── SUPPLIED DATA ──

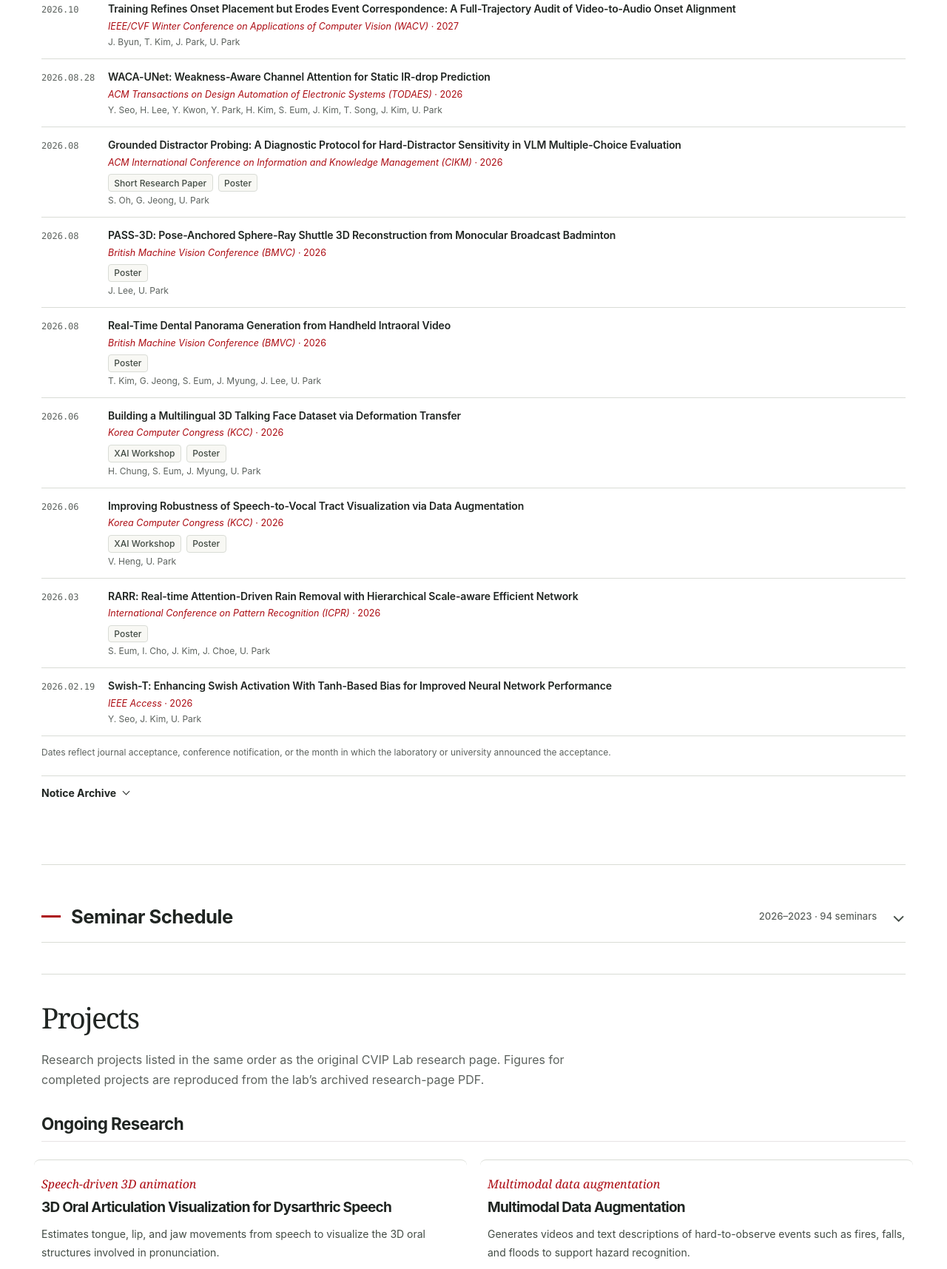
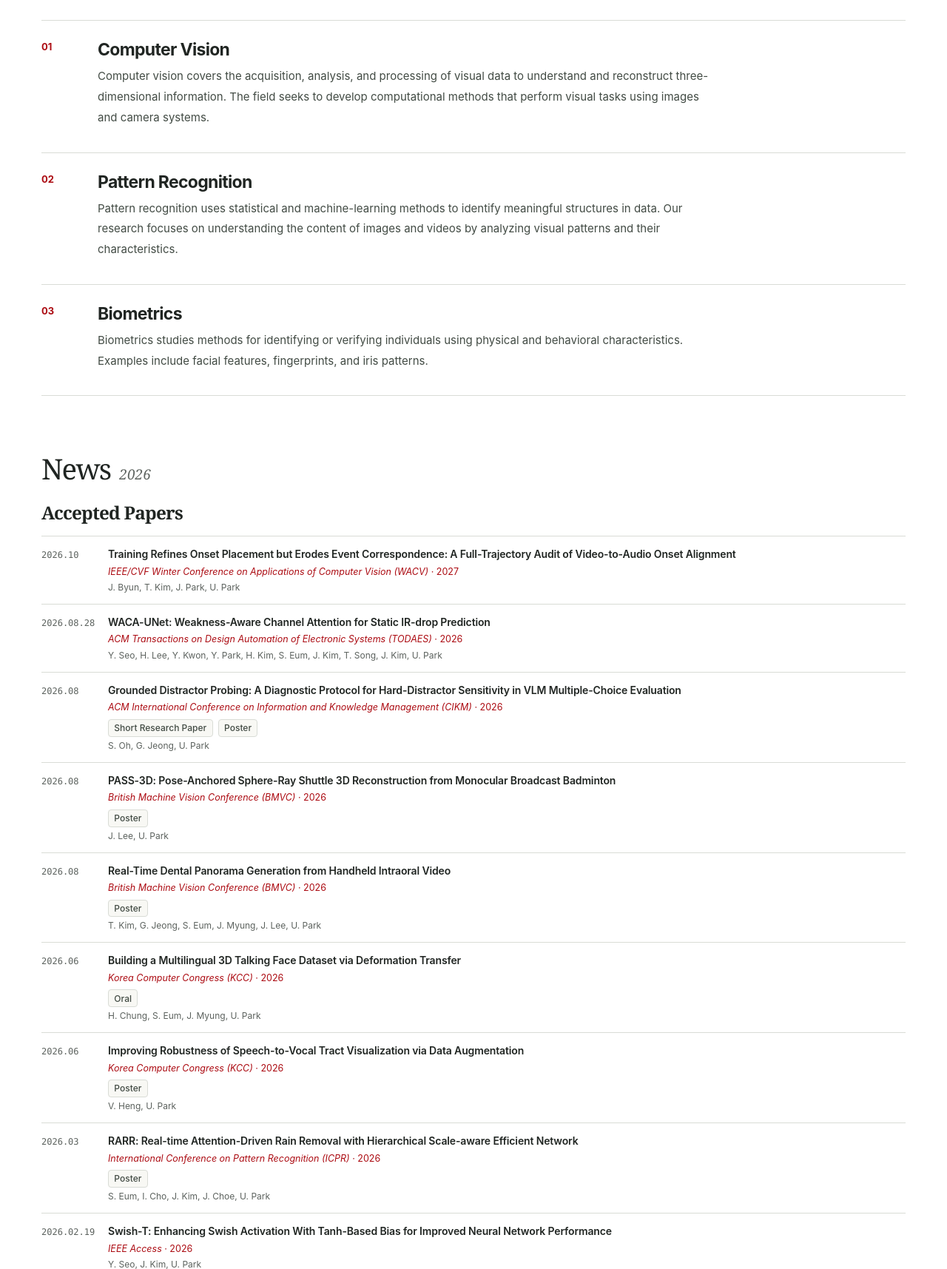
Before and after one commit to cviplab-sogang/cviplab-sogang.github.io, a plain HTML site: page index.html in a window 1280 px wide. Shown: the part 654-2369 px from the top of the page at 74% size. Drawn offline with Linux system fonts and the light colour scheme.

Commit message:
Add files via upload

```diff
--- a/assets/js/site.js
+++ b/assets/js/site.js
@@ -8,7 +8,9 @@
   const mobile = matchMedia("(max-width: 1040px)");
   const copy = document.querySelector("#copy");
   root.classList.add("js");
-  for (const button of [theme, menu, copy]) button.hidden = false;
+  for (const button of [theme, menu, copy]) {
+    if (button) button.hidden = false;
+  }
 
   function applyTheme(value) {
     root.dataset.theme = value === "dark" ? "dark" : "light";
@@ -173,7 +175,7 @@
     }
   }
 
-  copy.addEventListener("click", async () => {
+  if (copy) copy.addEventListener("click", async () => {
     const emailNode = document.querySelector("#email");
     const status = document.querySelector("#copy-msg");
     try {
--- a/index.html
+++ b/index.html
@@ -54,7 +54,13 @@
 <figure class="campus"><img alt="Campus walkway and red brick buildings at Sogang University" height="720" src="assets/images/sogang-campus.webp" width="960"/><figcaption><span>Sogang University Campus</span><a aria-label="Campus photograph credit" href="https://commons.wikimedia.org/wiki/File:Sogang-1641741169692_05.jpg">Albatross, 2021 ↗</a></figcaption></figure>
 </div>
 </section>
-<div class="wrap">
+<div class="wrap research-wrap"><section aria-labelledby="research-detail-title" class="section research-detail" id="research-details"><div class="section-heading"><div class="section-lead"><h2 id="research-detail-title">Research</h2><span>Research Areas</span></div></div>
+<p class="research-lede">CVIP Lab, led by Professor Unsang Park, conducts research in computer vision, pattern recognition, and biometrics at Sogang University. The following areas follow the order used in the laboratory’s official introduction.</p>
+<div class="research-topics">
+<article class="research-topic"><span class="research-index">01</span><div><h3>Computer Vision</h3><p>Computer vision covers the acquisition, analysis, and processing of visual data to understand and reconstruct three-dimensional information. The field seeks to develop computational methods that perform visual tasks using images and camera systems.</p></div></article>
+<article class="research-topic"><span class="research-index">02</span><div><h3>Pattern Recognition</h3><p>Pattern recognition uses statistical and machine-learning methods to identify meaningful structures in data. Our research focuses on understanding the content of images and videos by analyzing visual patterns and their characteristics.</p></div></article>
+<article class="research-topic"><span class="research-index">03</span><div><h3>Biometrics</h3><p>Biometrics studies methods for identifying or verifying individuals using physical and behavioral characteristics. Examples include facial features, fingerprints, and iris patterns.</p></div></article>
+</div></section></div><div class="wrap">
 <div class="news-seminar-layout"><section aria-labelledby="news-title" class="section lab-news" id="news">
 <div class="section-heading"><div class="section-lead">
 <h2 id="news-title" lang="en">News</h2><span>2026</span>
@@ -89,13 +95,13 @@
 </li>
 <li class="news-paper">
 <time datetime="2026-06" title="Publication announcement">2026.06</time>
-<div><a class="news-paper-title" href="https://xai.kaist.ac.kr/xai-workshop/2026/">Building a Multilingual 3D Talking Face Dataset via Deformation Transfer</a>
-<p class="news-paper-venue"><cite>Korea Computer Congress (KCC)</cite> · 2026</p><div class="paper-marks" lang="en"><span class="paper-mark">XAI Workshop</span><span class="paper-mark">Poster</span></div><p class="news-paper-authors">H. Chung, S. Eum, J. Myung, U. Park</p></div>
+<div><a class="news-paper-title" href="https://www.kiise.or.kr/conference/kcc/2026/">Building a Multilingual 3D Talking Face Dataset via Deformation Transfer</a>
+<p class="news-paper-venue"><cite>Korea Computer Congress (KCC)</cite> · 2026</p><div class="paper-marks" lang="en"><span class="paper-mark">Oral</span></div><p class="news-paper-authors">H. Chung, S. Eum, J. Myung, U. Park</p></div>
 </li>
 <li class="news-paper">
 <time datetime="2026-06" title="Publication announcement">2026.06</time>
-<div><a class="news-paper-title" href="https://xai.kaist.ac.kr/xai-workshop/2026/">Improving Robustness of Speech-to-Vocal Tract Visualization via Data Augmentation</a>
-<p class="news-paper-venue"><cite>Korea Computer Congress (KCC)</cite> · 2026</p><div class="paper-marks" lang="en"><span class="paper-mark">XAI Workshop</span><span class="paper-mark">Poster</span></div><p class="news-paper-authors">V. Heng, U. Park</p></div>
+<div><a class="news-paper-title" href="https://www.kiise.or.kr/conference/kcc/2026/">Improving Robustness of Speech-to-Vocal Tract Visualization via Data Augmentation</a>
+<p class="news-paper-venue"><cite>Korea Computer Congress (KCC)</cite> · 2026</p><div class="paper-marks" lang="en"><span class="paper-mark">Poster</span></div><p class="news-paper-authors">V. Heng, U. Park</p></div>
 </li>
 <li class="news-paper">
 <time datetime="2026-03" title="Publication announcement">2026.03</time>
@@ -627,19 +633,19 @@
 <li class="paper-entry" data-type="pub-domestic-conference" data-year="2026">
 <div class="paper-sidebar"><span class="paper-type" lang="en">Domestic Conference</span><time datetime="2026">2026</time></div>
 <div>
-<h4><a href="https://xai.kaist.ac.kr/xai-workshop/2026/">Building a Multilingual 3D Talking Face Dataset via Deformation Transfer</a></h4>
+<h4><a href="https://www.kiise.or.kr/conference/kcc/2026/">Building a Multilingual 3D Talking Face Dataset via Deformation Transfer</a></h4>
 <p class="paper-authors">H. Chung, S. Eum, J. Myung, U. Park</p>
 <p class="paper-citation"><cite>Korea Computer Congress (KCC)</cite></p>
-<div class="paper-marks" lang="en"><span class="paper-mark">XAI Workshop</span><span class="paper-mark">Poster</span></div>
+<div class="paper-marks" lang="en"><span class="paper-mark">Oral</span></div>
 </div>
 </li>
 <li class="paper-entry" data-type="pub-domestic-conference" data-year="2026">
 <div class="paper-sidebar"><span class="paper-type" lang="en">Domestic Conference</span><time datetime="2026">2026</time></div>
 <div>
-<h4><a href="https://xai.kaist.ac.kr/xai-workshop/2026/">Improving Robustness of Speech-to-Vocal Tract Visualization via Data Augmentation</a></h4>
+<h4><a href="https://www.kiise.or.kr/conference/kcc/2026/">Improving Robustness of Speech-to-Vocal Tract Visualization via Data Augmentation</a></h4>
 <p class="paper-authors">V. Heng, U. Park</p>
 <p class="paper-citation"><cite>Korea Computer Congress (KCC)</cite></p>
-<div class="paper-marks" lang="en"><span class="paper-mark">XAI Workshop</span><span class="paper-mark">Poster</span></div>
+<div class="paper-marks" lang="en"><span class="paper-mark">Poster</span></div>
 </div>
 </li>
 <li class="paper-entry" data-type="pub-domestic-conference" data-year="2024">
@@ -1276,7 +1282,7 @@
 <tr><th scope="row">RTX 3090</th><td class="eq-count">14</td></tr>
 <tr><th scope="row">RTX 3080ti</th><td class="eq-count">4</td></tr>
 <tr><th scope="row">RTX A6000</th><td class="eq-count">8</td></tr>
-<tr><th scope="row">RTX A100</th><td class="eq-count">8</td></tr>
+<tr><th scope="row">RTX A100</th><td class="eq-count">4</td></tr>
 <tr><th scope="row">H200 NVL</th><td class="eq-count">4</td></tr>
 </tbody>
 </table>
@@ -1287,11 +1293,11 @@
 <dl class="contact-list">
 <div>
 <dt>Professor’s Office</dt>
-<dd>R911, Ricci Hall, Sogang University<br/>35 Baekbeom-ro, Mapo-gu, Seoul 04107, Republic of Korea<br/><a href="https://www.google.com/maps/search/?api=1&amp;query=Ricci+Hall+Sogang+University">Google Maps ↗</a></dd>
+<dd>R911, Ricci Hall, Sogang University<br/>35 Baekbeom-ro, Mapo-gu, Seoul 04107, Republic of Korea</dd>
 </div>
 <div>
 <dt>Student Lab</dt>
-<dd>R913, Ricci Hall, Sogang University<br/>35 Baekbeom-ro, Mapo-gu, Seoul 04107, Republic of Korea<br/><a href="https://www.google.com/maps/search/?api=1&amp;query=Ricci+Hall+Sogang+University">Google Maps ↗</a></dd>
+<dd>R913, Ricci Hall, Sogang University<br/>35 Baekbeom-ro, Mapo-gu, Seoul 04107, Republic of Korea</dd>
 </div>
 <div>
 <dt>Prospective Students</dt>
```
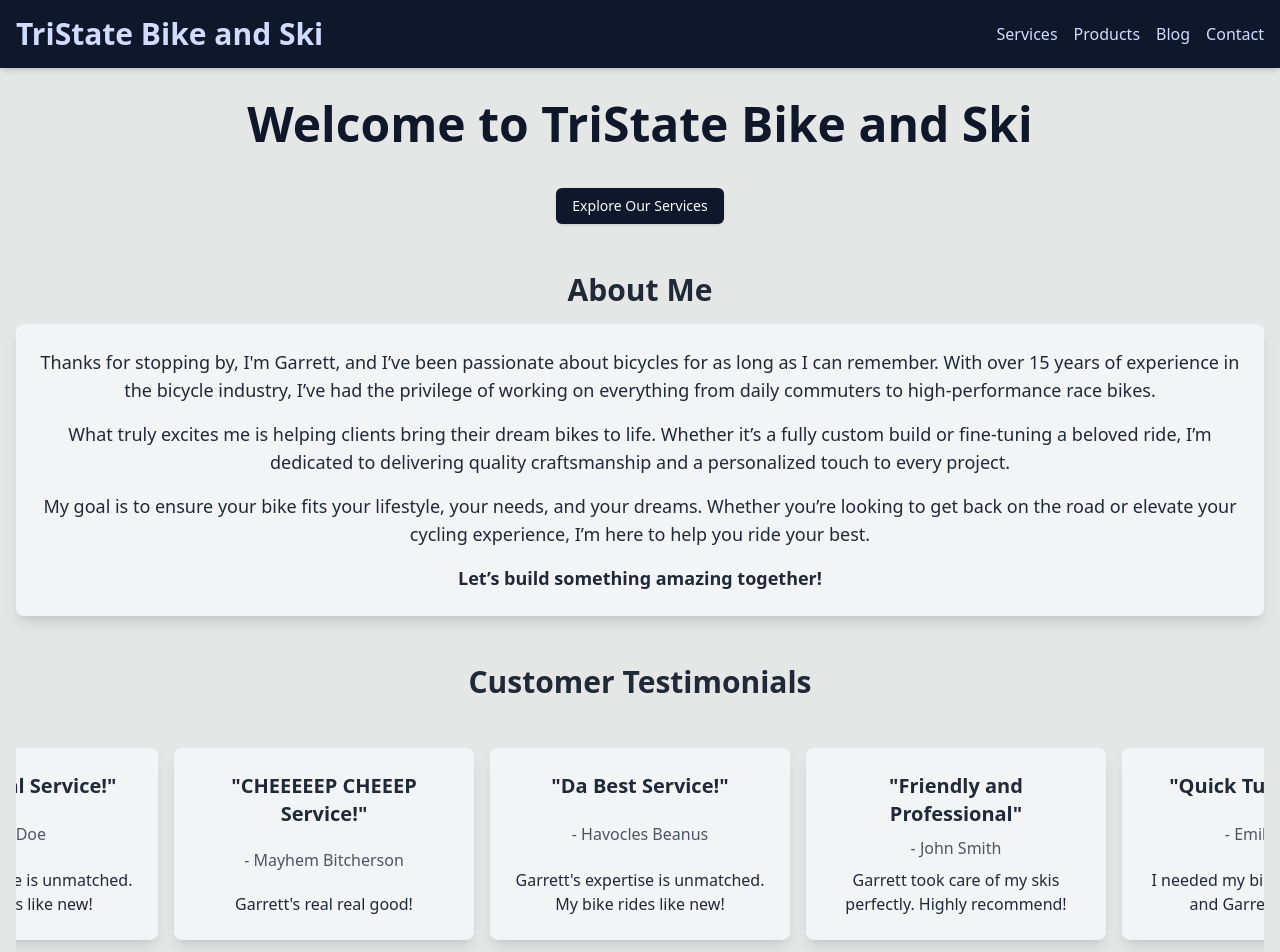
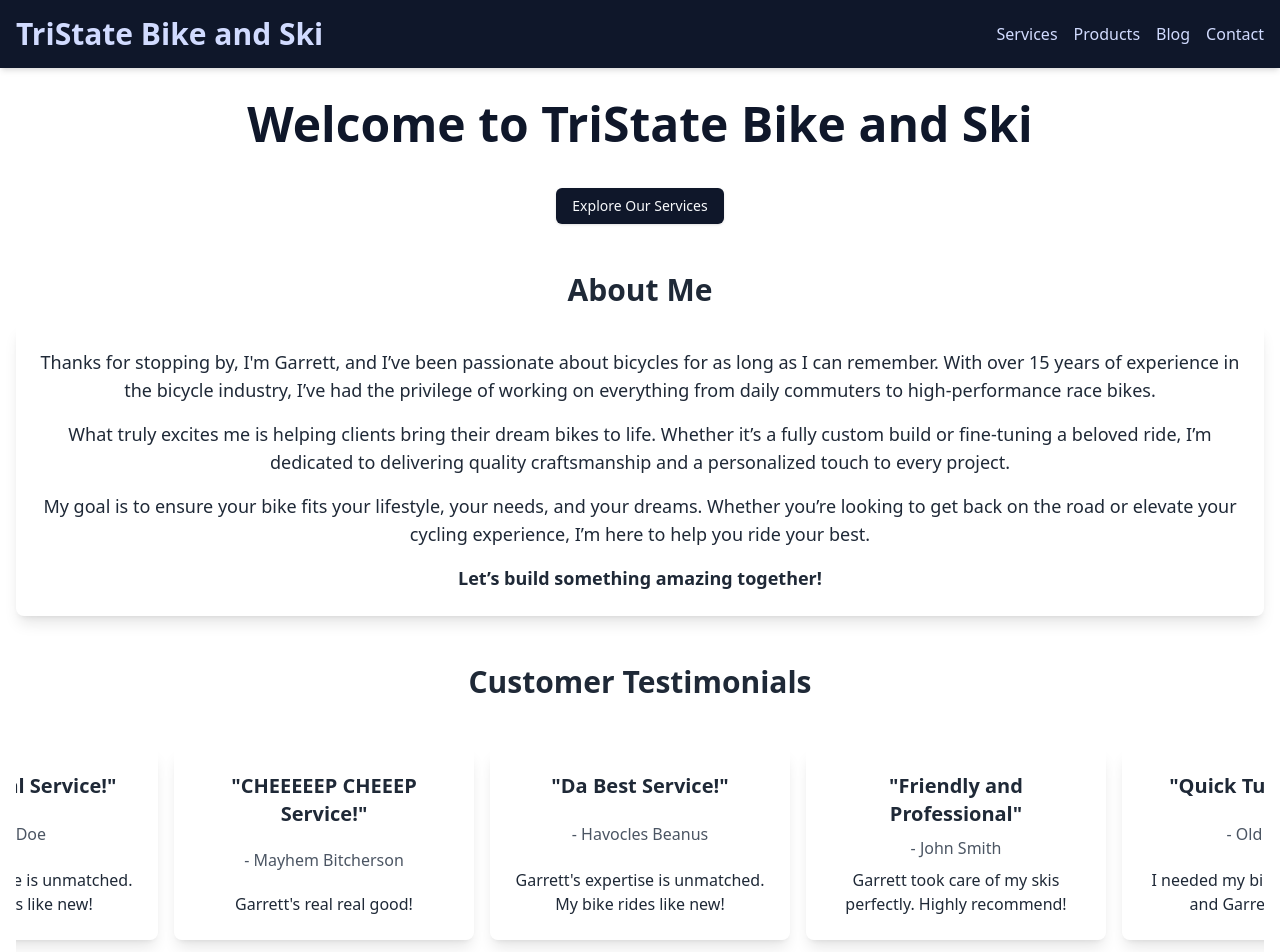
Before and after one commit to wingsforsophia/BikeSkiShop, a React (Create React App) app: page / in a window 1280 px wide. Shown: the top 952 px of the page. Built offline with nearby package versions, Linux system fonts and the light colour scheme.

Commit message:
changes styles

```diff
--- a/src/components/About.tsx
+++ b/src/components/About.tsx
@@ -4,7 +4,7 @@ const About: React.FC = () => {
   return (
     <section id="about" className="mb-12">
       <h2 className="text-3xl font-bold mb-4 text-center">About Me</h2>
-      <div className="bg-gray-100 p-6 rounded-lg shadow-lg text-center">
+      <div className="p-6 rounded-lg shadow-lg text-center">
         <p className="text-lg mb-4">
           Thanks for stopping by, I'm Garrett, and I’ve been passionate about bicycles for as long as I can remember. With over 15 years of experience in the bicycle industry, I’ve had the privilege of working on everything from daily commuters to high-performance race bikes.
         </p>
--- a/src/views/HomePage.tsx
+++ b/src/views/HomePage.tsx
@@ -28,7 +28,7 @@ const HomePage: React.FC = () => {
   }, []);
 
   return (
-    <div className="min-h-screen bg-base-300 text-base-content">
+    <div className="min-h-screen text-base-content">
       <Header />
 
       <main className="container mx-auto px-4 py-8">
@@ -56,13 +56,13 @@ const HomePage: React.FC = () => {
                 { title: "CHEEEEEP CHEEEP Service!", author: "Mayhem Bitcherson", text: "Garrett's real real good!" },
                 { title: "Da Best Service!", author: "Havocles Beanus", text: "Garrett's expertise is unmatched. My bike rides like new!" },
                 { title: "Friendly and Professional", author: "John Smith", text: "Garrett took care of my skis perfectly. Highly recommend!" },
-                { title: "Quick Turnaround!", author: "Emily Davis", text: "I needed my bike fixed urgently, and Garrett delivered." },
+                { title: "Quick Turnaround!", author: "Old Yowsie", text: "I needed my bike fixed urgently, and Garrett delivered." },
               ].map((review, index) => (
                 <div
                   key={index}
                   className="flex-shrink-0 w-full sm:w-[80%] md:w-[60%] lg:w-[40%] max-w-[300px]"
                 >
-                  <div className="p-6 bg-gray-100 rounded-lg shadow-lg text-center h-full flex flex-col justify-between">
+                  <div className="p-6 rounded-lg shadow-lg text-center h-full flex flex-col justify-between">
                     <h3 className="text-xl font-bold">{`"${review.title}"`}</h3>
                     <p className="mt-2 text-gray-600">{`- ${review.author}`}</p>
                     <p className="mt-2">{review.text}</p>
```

───

▸ TASK BRIEF
If a line in the records holds the string "Face", copy it.

▸ ANSWER BOX
-<div><a class="news-paper-title" href="https://xai.kaist.ac.kr/xai-workshop/2026/">Building a Multilingual 3D Talking Face Dataset via Deformation Transfer</a>
+<div><a class="news-paper-title" href="https://www.kiise.or.kr/conference/kcc/2026/">Building a Multilingual 3D Talking Face Dataset via Deformation Transfer</a>
-<h4><a href="https://xai.kaist.ac.kr/xai-workshop/2026/">Building a Multilingual 3D Talking Face Dataset via Deformation Transfer</a></h4>
+<h4><a href="https://www.kiise.or.kr/conference/kcc/2026/">Building a Multilingual 3D Talking Face Dataset via Deformation Transfer</a></h4>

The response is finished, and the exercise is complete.